Rob Hansen (editor)

ISBN 978-1-916508-12-5

In this compilation, Rob Hansen surveys the early presence of women in UK science fiction fandom, identifies our first known female fan, and shows the lead-up to the fanzine Femizine (1954-1960) – the first true rallying point for female British fans. Each major contributor is represented by a mini-biography and a photograph, followed by a selection of her writings in Femizine and/or contemporary fan publications. Rob Hansen supplies necessary context and commentary, tells how it all ended, and adds appendices dealing with the male response (reviews in professional sf magazines), the Great Hoax, the full bibliographical details, and an international listing of “Female Fannish Firsts”.

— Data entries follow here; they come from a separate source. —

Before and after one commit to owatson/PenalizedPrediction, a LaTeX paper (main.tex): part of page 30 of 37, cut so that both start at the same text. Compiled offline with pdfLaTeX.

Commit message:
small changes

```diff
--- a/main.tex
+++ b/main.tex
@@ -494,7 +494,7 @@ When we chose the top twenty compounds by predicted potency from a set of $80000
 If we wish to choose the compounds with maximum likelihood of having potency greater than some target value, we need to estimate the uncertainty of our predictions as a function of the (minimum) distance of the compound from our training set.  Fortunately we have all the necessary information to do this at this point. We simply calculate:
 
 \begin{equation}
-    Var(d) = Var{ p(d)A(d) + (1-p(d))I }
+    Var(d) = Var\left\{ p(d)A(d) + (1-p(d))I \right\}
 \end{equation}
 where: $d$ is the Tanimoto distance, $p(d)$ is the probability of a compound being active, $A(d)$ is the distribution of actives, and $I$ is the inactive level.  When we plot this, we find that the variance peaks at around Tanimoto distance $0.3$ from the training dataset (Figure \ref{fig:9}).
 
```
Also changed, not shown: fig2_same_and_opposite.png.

First published as an Ansible Editions ebook for the TAFF site on 29 September 2023. The cover photograph of – from left to right – Ethel Lindsay, Frances Evans and Frances Glynn at the Supermancon (Eastercon 1954) was taken by Eric Bentcliffe. Over 67,000 words.

A printed paperback edition is also available, released simultaneously with the ebook: click here for more. All proceeds from paperback sales go to TAFF.

From Rob Hansen’s Foreword

Femizine (not to be confused with the later similarly-titled US zine Femzine) was launched at SUPERMANCON, the 1954 Eastercon, held that year in Manchester. The idea of an all-female fanzine had been bubbling up for a while and several letters had passed between Frances Evans, Joan Carr, and Ethel Lindsay shortly before the convention in which they decided it was time. Carr volunteered to edit the zine and a flyer was produced in time for the con, with the first issue appearing soon afterwards. As can be seen from the cover photo (taken at the event by Eric Bentcliffe) there was a certain amount of excitement among female fans at this finally happening.

As is now widely known, “Joan Carr” did not exist (see Appendix 2). She was created as a hoax to be played primarily on the Nor’west Science Fantasy Club (NSFC), who then met regularly in Manchester....